BFF-33. 34 Thousands in Hong Kong defy Tiananmen vigil ban





Thousands in Hong Kong defy Tiananmen vigil ban

HONG KONG, June 4, 2020 (BSS/AFP) – Thousands of Hong Kong
protesters lit candles and chanted democracy slogans as they defied a
ban Thursday against gathering to commemorate China’s deadly Tiananmen
crackdown, with tensions seething in the financial hub over a planned
new security law.

Crowds streamed into one of the city’s main parks that has hosted
huge Tiananmen anniversary vigils for the past three decades, with
smaller rallies erupting across the finance hub.

Police arrested some demonstrators in a shopping district on
although they allowed the main rally at Victoria Park to proceed.

The displays of resistance came hours after Hong Kong’s legislature
passed a bill criminalising insults to China’s national anthem, which
the pro-democracy movement sees as yet another example of eroding

China’s plans to impose a security law on Hong Kong criminalising
treason and subversion, has cemented fears that the semi-autonomous
city is losing its treasured liberties.

“I’ve come here for the vigil for 30 years in memory of the victims
of the June 4 crackdown, but this year it is more significant to me,”
a 74-year-old man who gave his surname as Yip told AFP as he joined
the crowds inside Victoria Park.

“Because Hong Kong is experiencing the same kind of repression from
the same regime, just like what happened in Beijing.”

Hundreds of people — by some estimates more than a thousand —
were killed in 1989 when China’s communist rulers deployed the
military into Beijing’s Tiananmen Square to crush a student-led
movement for democratic reforms.

Commemorations of the event are forbidden in mainland China but
have been allowed in semi-autonomous Hong Kong, which has been granted
liberties under the terms of its 1997 handover from the British.

This year’s vigil was banned, with authorities citing coronavirus
restrictions on group gatherings.

However thousands of people, including prominent democracy leaders,
poured into Victoria Park on Thursday evening and lit candles as an
act of remembrance and resistance.





Some wore black t-shirts with the word “Truth” emblazoned in white.
Others were in office attire.

Many shouted pro-democracy slogans including “Stand with Hong Kong”
and “End one party rule”, in reference to the communists who hold
monopoly power in China.

Other candle-light vigils were held in local neighbourhoods,
shopping districts and churches across Hong Kong, according to AFP
reporters covering the various events.

– Neighbourhood, church vigils –

Crowds have swelled at Hong Kong’s Tiananmen vigils whenever fears
have spiked that Beijing is prematurely stamping out the city’s own
cherished freedoms, an issue that has dominated the finance hub for
the past 12 months.

The city was engulfed by seven straight months of huge and often
violent pro-democracy protests last year — rallies that kicked off
five days after the last annual vigil.

In response to those demonstrations Beijing last month announced
plans to impose the security law.
China says the law — which will bypass Hong Kong’s legislature — is
needed to tackle “terrorism” and “separatism” in a restless city it
now regards as a direct national security threat.

Critics, including many Western nations, fear it will bring
mainland-style political oppression to a business hub.

– ‘Complete nonsense’ –

In mainland China, authorities do not allow any open discussion
about the Tiananmen crackdown and censors scrub any mention of it off
the internet.

The candle emoji has been unavailable in recent days on China’s
Twitter-like Weibo platform.

Police in Beijing prevented an AFP photographer from entering
Tiananmen Square to record the regular pre-dawn flag-raising ceremony
on Thursday and ordered him to delete some photos.

The United States and Taiwan issued statements on Wednesday calling
on China to atone for the deadly crackdown.

“Around the world, there are 365 days in a year.
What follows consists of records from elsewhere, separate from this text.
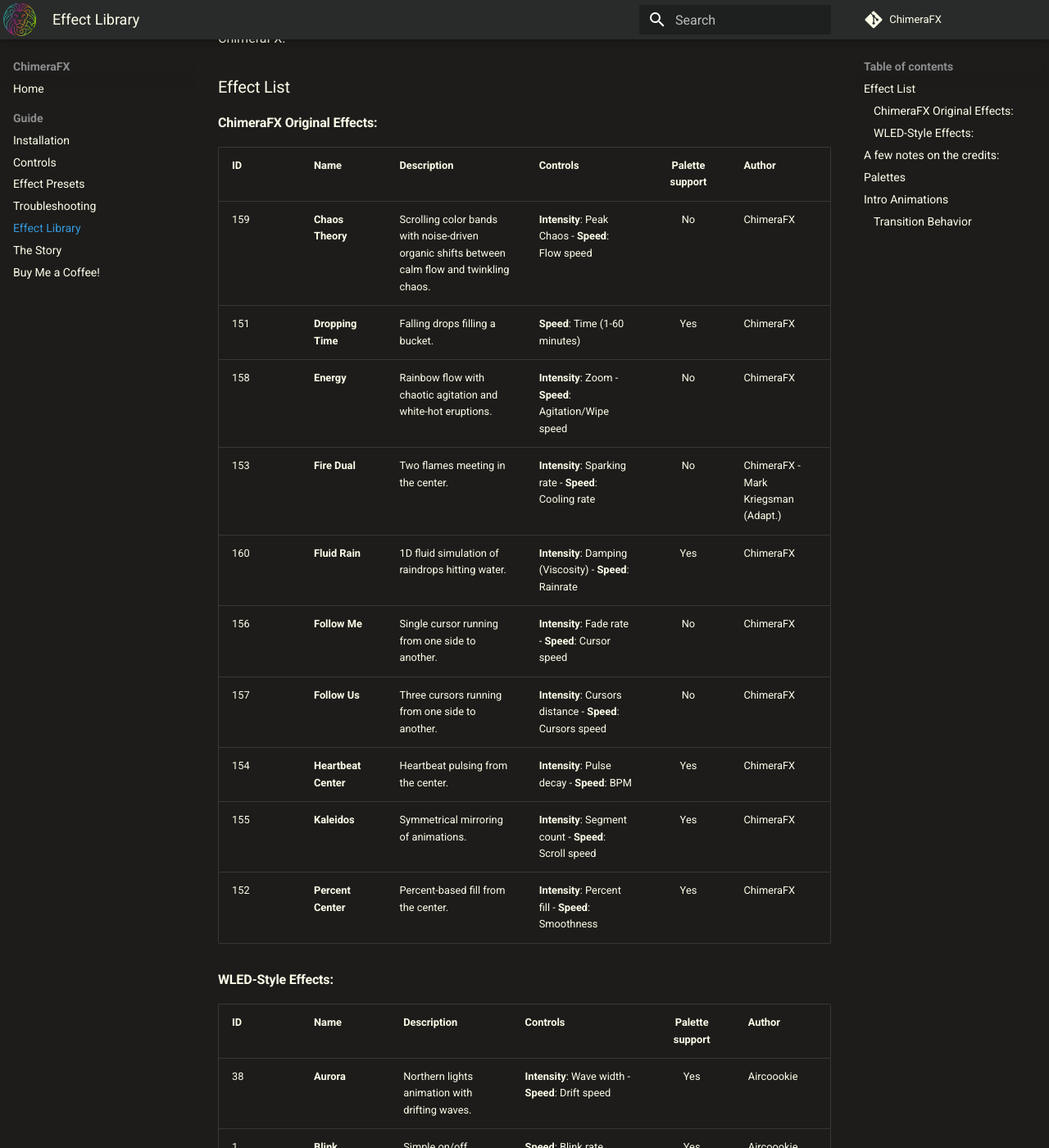
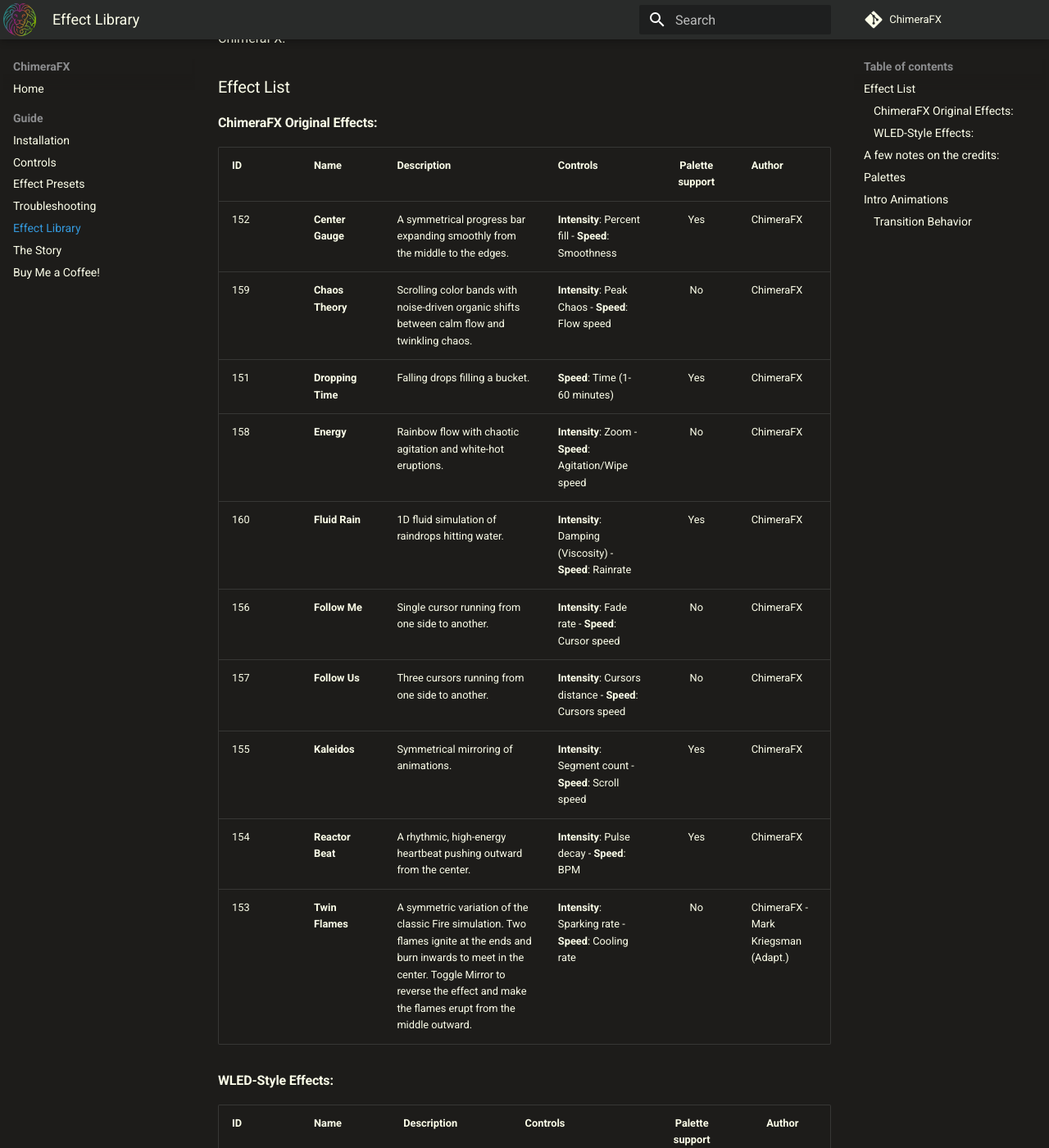
Before and after one commit to effelle/ChimeraFX, an MkDocs documentation site: the page built from docs/Effects-Library.md, in a window 1280 px wide and 1400 px high, scrolled down 341 px. Shown: the whole window at 82% size. Built offline with MkDocs 1.6.1 and Material for MkDocs 9.7.7, drawn with Linux system fonts in a browser that asks for light colours; comment, search, counter and statistics services are not loaded; some of the changed text lies outside the part shown.

Commit message:
docs/feat: rename effects and alphabetize library lists

```diff
--- a/docs/Effects-Library.md
+++ b/docs/Effects-Library.md
@@ -11,21 +11,21 @@
 
 | ID | Name | Description | Controls | Palette support | Author |
 |:---|:---|:---|:---|:---:|:---|
+| 152 | **Center Gauge**| A symmetrical progress bar expanding smoothly from the middle to the edges. | **Intensity**: Percent fill - **Speed**: Smoothness | Yes | ChimeraFX |
 | 159 | **Chaos Theory** | Scrolling color bands with noise-driven organic shifts between calm flow and twinkling chaos. | **Intensity**: Peak Chaos - **Speed**: Flow speed | No | ChimeraFX |
 | 151 | **Dropping Time**| Falling drops filling a bucket. | **Speed**: Time (1-60 minutes) | Yes | ChimeraFX |
 | 158 | **Energy** | Rainbow flow with chaotic agitation and white-hot eruptions. | **Intensity**: Zoom - **Speed**: Agitation/Wipe speed | No | ChimeraFX |
-| 153 | **Fire Dual** | Two flames meeting in the center. | **Intensity**: Sparking rate - **Speed**: Cooling rate | No | ChimeraFX - Mark Kriegsman (Adapt.) |
 | 160 | **Fluid Rain** | 1D fluid simulation of raindrops hitting water. | **Intensity**: Damping (Viscosity) - **Speed**: Rainrate | Yes | ChimeraFX |
 | 156 | **Follow Me** | Single cursor running from one side to another. | **Intensity**: Fade rate - **Speed**: Cursor speed | No | ChimeraFX |
 | 157 | **Follow Us** | Three cursors running from one side to another. | **Intensity**: Cursors distance - **Speed**: Cursors speed | No | ChimeraFX |
-| 154 | **Heartbeat Center**| Heartbeat pulsing from the center. | **Intensity**: Pulse decay - **Speed**: BPM | Yes | ChimeraFX |
 | 155 | **Kaleidos** | Symmetrical mirroring of animations. | **Intensity**: Segment count - **Speed**: Scroll speed | Yes | ChimeraFX |
-| 152 | **Percent Center**| Percent-based fill from the center. | **Intensity**: Percent fill - **Speed**: Smoothness | Yes | ChimeraFX |
+| 154 | **Reactor Beat**| A rhythmic, high-energy heartbeat pushing outward from the center. | **Intensity**: Pulse decay - **Speed**: BPM | Yes | ChimeraFX |
+| 153 | **Twin Flames** | A symmetric variation of the classic Fire simulation. Two flames ignite at the ends and burn inwards to meet in the center. Toggle Mirror to reverse the effect and make the flames erupt from the middle outward. | **Intensity**: Sparking rate - **Speed**: Cooling rate | No | ChimeraFX - Mark Kriegsman (Adapt.) |
 
 #### WLED-Style Effects:
 
 | ID | Name | Description | Controls | Palette support | Author |
-|:---|:---|:---|:---|:---:|:---|
+|:---|:---|:---|:---|:---:|:---:|
 | 38 | **Aurora** | Northern lights animation with drifting waves. | **Intensity**: Wave width - **Speed**: Drift speed | Yes | Aircoookie |
 | 1 | **Blink** | Simple on/off blinking. | **Speed**: Blink rate | Yes | Aircoookie |
 | 26 | **Blink Rainbow** | Blinking with color cycling. | **Speed**: Blink rate - **Intensity**: Color speed | Yes | Aircoookie |
@@ -49,6 +49,7 @@
 | 107 | **Noise Pal** | Perlin noise color movement. | **Intensity**: Zoom - **Speed**: Drift speed | Yes | WLED |
 | 101 | **Ocean** | Gentle ocean waves (Pacifica). | **Intensity**: Zoom/Scale - **Speed**: Wave speed | No | Mark Kriegsman |
 | 98 | **Percent** | Percent-based fill (Progress Bar). | **Intensity**: Percent fill - **Speed**: Smoothness | Yes | Aircoookie |
+| 105 | **Phased** | A dynamic color mapping animation. | **Intensity**: Zoom/Density - **Speed**: Transition speed | Yes | Aircoookie |
 | 97 | **Plasma** | Multi-layer Perlin noise plasma. | **Intensity**: Frequency - **Speed**: Morph speed | Yes | Jeremy Williams |
 | 95 | **Popcorn** | Bouncing particles simulation. | **Intensity**: Particle count - **Speed**: Bounciness | Yes | Aircoookie |
 | 9 | **Rainbow** | Moving per-pixel rainbow. | **Intensity**: Zoom/Density - **Speed**: Flow speed | Yes | Harm Aldick |
```
Also changed, not shown: chimera_fx_effects.yaml (+21 -452 lines).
Yet in China, one
of those days is purposely forgotten each year,” Taiwan’s President
Tsai Ing-wen tweeted.

Secretary of State Mike Pompeo tweeted a photo of him meeting
prominent Tiananmen survivors.

China’s foreign ministry described calls for Beijing to apologise
for the crackdown as “complete nonsense”.

“The great achievements since the founding of new China over the
past 70 or so years fully demonstrates that the developmental path
China has chosen is completely correct,” spokesman Zhao Lijian told